---- Data for this exercise
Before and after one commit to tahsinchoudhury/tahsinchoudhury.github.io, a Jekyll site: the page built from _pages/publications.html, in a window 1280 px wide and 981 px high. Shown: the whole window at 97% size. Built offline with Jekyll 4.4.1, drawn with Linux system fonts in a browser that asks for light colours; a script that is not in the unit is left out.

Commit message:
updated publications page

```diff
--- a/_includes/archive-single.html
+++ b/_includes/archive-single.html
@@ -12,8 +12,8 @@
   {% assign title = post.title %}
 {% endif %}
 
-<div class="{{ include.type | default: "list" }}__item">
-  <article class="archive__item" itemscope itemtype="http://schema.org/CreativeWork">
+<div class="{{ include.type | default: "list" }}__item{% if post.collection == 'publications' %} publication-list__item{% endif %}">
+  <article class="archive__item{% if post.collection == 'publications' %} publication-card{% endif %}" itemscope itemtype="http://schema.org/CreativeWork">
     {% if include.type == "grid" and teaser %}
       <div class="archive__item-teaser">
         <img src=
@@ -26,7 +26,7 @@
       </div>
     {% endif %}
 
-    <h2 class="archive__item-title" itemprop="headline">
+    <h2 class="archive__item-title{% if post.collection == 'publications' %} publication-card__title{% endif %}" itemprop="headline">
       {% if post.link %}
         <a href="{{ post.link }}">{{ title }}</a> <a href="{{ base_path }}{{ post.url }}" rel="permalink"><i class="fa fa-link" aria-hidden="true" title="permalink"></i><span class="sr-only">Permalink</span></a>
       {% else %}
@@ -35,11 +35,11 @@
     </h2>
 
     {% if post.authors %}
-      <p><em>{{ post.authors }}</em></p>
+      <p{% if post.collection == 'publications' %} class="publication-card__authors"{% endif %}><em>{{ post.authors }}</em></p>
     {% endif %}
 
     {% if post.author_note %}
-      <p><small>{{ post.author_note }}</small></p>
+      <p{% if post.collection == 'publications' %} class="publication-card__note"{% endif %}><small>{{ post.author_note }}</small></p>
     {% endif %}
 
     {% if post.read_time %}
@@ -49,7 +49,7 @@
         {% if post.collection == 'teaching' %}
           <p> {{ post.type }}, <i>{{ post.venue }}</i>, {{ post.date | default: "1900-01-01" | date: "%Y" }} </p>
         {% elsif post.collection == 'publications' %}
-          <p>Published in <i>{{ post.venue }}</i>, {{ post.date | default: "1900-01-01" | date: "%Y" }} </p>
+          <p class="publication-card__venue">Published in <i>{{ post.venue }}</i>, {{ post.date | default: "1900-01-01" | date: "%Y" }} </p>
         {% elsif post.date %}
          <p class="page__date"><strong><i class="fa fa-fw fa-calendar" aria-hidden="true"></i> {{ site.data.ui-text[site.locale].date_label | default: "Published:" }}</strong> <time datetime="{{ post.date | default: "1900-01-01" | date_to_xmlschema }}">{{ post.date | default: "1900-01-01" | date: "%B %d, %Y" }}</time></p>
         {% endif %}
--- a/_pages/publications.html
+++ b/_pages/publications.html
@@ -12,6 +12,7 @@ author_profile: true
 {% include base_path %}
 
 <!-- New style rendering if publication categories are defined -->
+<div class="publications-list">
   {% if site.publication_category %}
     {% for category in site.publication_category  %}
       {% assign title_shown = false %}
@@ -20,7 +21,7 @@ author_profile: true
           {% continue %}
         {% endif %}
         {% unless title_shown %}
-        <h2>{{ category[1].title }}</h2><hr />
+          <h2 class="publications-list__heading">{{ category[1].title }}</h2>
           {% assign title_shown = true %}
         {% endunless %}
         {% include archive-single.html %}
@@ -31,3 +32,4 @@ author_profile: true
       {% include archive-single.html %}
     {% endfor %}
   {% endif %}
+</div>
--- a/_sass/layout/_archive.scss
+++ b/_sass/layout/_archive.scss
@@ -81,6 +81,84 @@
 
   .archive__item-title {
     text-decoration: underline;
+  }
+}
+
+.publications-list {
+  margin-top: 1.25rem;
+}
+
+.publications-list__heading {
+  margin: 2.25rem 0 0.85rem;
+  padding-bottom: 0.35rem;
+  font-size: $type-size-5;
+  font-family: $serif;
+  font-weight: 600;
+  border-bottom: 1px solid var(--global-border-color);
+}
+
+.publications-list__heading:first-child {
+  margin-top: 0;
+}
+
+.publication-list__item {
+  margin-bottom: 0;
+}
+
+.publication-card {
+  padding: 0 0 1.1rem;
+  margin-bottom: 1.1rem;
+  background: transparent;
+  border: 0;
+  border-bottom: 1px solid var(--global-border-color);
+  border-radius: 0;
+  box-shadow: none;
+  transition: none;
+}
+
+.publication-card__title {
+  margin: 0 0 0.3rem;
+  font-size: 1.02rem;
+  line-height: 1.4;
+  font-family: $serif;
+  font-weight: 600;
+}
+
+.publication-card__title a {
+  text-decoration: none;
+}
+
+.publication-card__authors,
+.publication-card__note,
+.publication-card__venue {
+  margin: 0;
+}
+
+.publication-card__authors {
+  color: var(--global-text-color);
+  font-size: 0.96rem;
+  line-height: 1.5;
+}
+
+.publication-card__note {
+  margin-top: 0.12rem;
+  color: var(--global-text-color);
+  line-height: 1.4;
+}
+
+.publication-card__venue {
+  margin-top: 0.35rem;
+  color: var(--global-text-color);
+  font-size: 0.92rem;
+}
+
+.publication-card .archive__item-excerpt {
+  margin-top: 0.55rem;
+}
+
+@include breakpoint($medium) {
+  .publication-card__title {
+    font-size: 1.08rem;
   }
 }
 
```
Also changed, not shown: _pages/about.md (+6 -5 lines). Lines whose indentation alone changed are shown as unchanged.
--------
Could you retype all of the entries exactly, leaving none out?

Solution to this exercise>
Before and after one commit to tahsinchoudhury/tahsinchoudhury.github.io, a Jekyll site: the page built from _pages/publications.html, in a window 1280 px wide and 981 px high. Shown: the whole window at 97% size. Built offline with Jekyll 4.4.1, drawn with Linux system fonts in a browser that asks for light colours; a script that is not in the unit is left out.

Commit message:
updated publications page

```diff
--- a/_includes/archive-single.html
+++ b/_includes/archive-single.html
@@ -12,8 +12,8 @@
   {% assign title = post.title %}
 {% endif %}
 
-<div class="{{ include.type | default: "list" }}__item">
-  <article class="archive__item" itemscope itemtype="http://schema.org/CreativeWork">
+<div class="{{ include.type | default: "list" }}__item{% if post.collection == 'publications' %} publication-list__item{% endif %}">
+  <article class="archive__item{% if post.collection == 'publications' %} publication-card{% endif %}" itemscope itemtype="http://schema.org/CreativeWork">
     {% if include.type == "grid" and teaser %}
       <div class="archive__item-teaser">
         <img src=
@@ -26,7 +26,7 @@
       </div>
     {% endif %}
 
-    <h2 class="archive__item-title" itemprop="headline">
+    <h2 class="archive__item-title{% if post.collection == 'publications' %} publication-card__title{% endif %}" itemprop="headline">
       {% if post.link %}
         <a href="{{ post.link }}">{{ title }}</a> <a href="{{ base_path }}{{ post.url }}" rel="permalink"><i class="fa fa-link" aria-hidden="true" title="permalink"></i><span class="sr-only">Permalink</span></a>
       {% else %}
@@ -35,11 +35,11 @@
     </h2>
 
     {% if post.authors %}
-      <p><em>{{ post.authors }}</em></p>
+      <p{% if post.collection == 'publications' %} class="publication-card__authors"{% endif %}><em>{{ post.authors }}</em></p>
     {% endif %}
 
     {% if post.author_note %}
-      <p><small>{{ post.author_note }}</small></p>
+      <p{% if post.collection == 'publications' %} class="publication-card__note"{% endif %}><small>{{ post.author_note }}</small></p>
     {% endif %}
 
     {% if post.read_time %}
@@ -49,7 +49,7 @@
         {% if post.collection == 'teaching' %}
           <p> {{ post.type }}, <i>{{ post.venue }}</i>, {{ post.date | default: "1900-01-01" | date: "%Y" }} </p>
         {% elsif post.collection == 'publications' %}
-          <p>Published in <i>{{ post.venue }}</i>, {{ post.date | default: "1900-01-01" | date: "%Y" }} </p>
+          <p class="publication-card__venue">Published in <i>{{ post.venue }}</i>, {{ post.date | default: "1900-01-01" | date: "%Y" }} </p>
         {% elsif post.date %}
          <p class="page__date"><strong><i class="fa fa-fw fa-calendar" aria-hidden="true"></i> {{ site.data.ui-text[site.locale].date_label | default: "Published:" }}</strong> <time datetime="{{ post.date | default: "1900-01-01" | date_to_xmlschema }}">{{ post.date | default: "1900-01-01" | date: "%B %d, %Y" }}</time></p>
         {% endif %}
--- a/_pages/publications.html
+++ b/_pages/publications.html
@@ -12,6 +12,7 @@ author_profile: true
 {% include base_path %}
 
 <!-- New style rendering if publication categories are defined -->
+<div class="publications-list">
   {% if site.publication_category %}
     {% for category in site.publication_category  %}
       {% assign title_shown = false %}
@@ -20,7 +21,7 @@ author_profile: true
           {% continue %}
         {% endif %}
         {% unless title_shown %}
-        <h2>{{ category[1].title }}</h2><hr />
+          <h2 class="publications-list__heading">{{ category[1].title }}</h2>
           {% assign title_shown = true %}
         {% endunless %}
         {% include archive-single.html %}
@@ -31,3 +32,4 @@ author_profile: true
       {% include archive-single.html %}
     {% endfor %}
   {% endif %}
+</div>
--- a/_sass/layout/_archive.scss
+++ b/_sass/layout/_archive.scss
@@ -81,6 +81,84 @@
 
   .archive__item-title {
     text-decoration: underline;
+  }
+}
+
+.publications-list {
+  margin-top: 1.25rem;
+}
+
+.publications-list__heading {
+  margin: 2.25rem 0 0.85rem;
+  padding-bottom: 0.35rem;
+  font-size: $type-size-5;
+  font-family: $serif;
+  font-weight: 600;
+  border-bottom: 1px solid var(--global-border-color);
+}
+
+.publications-list__heading:first-child {
+  margin-top: 0;
+}
+
+.publication-list__item {
+  margin-bottom: 0;
+}
+
+.publication-card {
+  padding: 0 0 1.1rem;
+  margin-bottom: 1.1rem;
+  background: transparent;
+  border: 0;
+  border-bottom: 1px solid var(--global-border-color);
+  border-radius: 0;
+  box-shadow: none;
+  transition: none;
+}
+
+.publication-card__title {
+  margin: 0 0 0.3rem;
+  font-size: 1.02rem;
+  line-height: 1.4;
+  font-family: $serif;
+  font-weight: 600;
+}
+
+.publication-card__title a {
+  text-decoration: none;
+}
+
+.publication-card__authors,
+.publication-card__note,
+.publication-card__venue {
+  margin: 0;
+}
+
+.publication-card__authors {
+  color: var(--global-text-color);
+  font-size: 0.96rem;
+  line-height: 1.5;
+}
+
+.publication-card__note {
+  margin-top: 0.12rem;
+  color: var(--global-text-color);
+  line-height: 1.4;
+}
+
+.publication-card__venue {
+  margin-top: 0.35rem;
+  color: var(--global-text-color);
+  font-size: 0.92rem;
+}
+
+.publication-card .archive__item-excerpt {
+  margin-top: 0.55rem;
+}
+
+@include breakpoint($medium) {
+  .publication-card__title {
+    font-size: 1.08rem;
   }
 }
 
```
Also changed, not shown: _pages/about.md (+6 -5 lines). Lines whose indentation alone changed are shown as unchanged.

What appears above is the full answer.